Slimvolume was founded to allow contributors to expand their practice within a collaborative context, and to date it has involved commissions by over 150 artists. Although Hunt is the strategist, publisher and distributor of the project, it is because of his multifarious roles – rather than in spite of them – that he can be considered an artist of the most contemporary kind. Echoing Boris Groys' description of the role of the contemporary artist – as simultaneously the analyst, critic and receiver of artwork – Hunt's mutable positions refl ect the heterogeneous production and presentation of art today.

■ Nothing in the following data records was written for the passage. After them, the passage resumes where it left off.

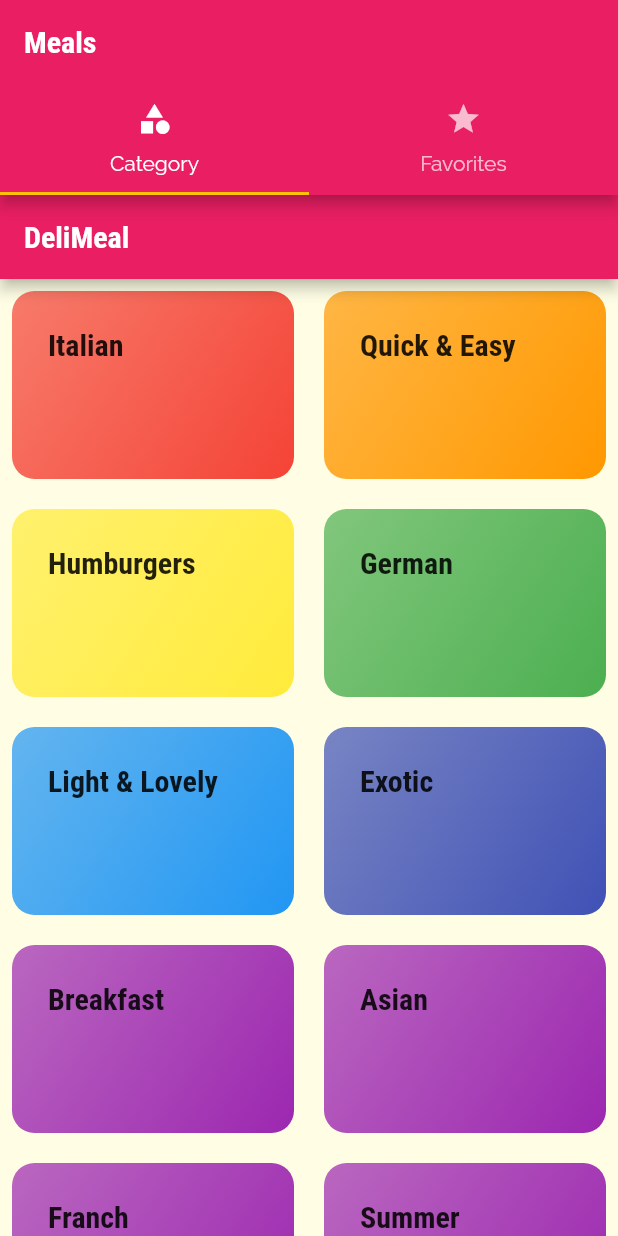
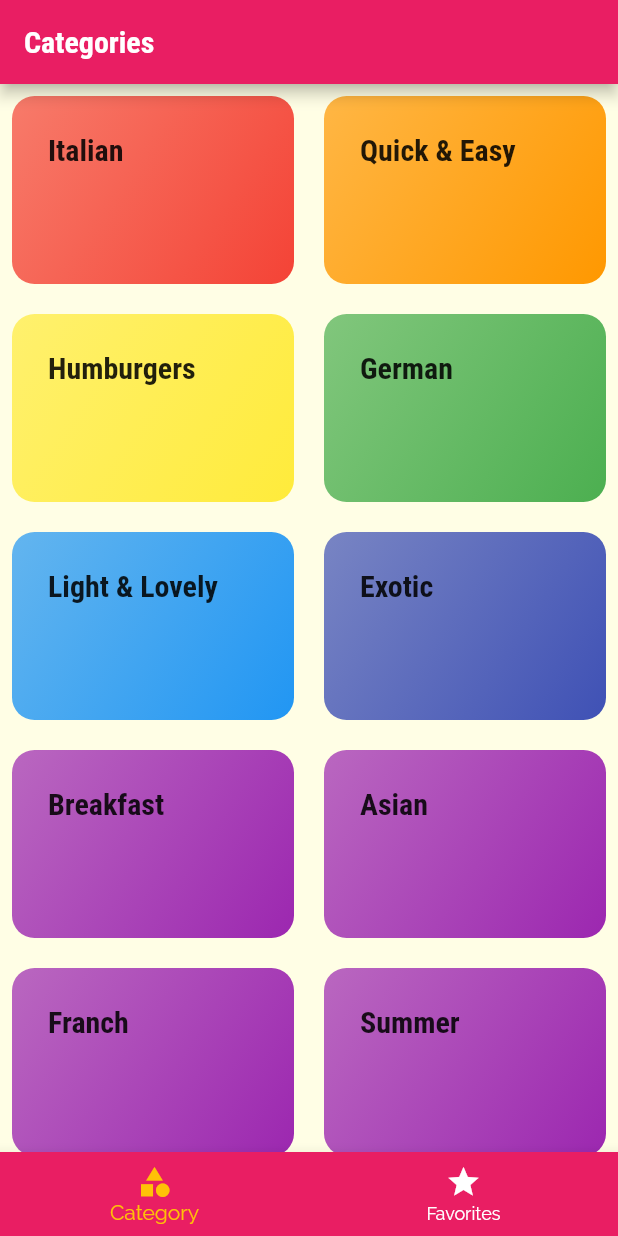
Before and after one commit to HooEP01/food-app, a Flutter app: the screen it shows after launch, on a phone screen of 412 x 824 dp. Run offline on Flutter 3.47's test engine with Material 2 defaults, Android fonts, the phone set to English and light mode, and no system bars.

Commit message:
add buttom tab

```diff
--- a/lib/screens/categories_screen.dart
+++ b/lib/screens/categories_screen.dart
@@ -61,11 +61,7 @@ class CategoriesScreen extends StatelessWidget {
       ),
     ];
 
-    return Scaffold(
-      appBar: AppBar(
-        title: const Text('DeliMeal'),
-      ),
-      body: GridView(
+    return GridView(
       padding: const EdgeInsets.all(8),
       gridDelegate: const SliverGridDelegateWithMaxCrossAxisExtent(
         maxCrossAxisExtent: 200,
@@ -82,7 +78,6 @@ class CategoriesScreen extends StatelessWidget {
             ),
           )
           .toList(),
-      ),
     );
   }
 }
--- a/lib/screens/tabs_screen.dart
+++ b/lib/screens/tabs_screen.dart
@@ -11,33 +11,73 @@ class TabsScreen extends StatefulWidget {
 }
 
 class _TabsScreenState extends State<TabsScreen> {
+  final List<Map<String, Object>> _pages = const [
+    {'title': 'Categories', 'page': CategoriesScreen()},
+    {'title': 'Favorites', 'page': FavoritesScreen()},
+  ];
+
+  int _selectedPageIndex = 0;
+
+  void _selectedPage(int index) {
+    setState(() {
+      _selectedPageIndex = index;
+    });
+  }
+
   @override
   Widget build(BuildContext context) {
-    return DefaultTabController(
-      length: 2,
-      child: Scaffold(
-        appBar: AppBar(
-          title: Text('Meals'),
-          bottom: const TabBar(
-            tabs: [
-              Tab(
-                icon: Icon(Icons.category),
-                text: 'Category',
-              ),
-              Tab(
-                icon: Icon(Icons.star),
-                text: 'Favorites',
-              ),
-            ],
+    return Scaffold(
+      appBar: AppBar(
+        title: Text(_pages[_selectedPageIndex]['title'] as String),
+      ),
+      body: _pages[_selectedPageIndex]['page'] as Widget,
+      bottomNavigationBar: BottomNavigationBar(
+        onTap: _selectedPage,
+        backgroundColor: Theme.of(context).colorScheme.primary,
+        unselectedItemColor: Colors.white,
+        selectedItemColor: Theme.of(context).colorScheme.secondary,
+        // type: BottomNavigationBarType.shifting,
+        items: [
+          BottomNavigationBarItem(
+            backgroundColor: Theme.of(context).colorScheme.primary,
+            icon: const Icon(Icons.category),
+            label: 'Category',
           ),
-        ),
-        body: const TabBarView(
-          children: [
-            CategoriesScreen(),
-            FavoritesScreen(),
-          ],
-        ),
+          BottomNavigationBarItem(
+            backgroundColor: Theme.of(context).colorScheme.primary,
+            icon: const Icon(Icons.star),
+            label: 'Favorites',
+          ),
+        ],
+        currentIndex: _selectedPageIndex,
       ),
     );
+
+    // DefaultTabController(
+    //   length: 2,
+    //   child: Scaffold(
+    //     appBar: AppBar(
+    //       title: Text('Meals'),
+    //       bottom: const TabBar(
+    //         tabs: [
+    //           Tab(
+    //             icon: Icon(Icons.category),
+    //             text: 'Category',
+    //           ),
+    //           Tab(
+    //             icon: Icon(Icons.star),
+    //             text: 'Favorites',
+    //           ),
+    //         ],
+    //       ),
+    //     ),
+    //     body: const TabBarView(
+    //       children: [
+    //         CategoriesScreen(),
+    //         FavoritesScreen(),
+    //       ],
+    //     ),
+    //   ),
+    // );
   }
 }
```
Lines whose indentation alone changed are shown as unchanged.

For Nought to Sixty Hunt is creating a weekend event (on 12 and 13 July) that includes the work of Jonty Lees, Alastair MacKinven, and Erik Blinderman and Michael Eddy, amalgamating these artists' diverse concerns into an investigation into the nature of performance. The event takes place both inside and outside the ICA, placing an emphasis not only on action but on the deferral of action via photographic and video documentation, installation and text. Hunt and Lees are holding the inaugural meeting of the Artists' Cycling Club, while MacKinven, Eddy and Blinderman are staging a series of displaced performance activites, built up over the 48-hour period. Together, the activities question a number of issues related to performance – including its live/unique attributes, its sites of occurrence and its modes of reception – as well as the role of live events within projects such as Nought to Sixty.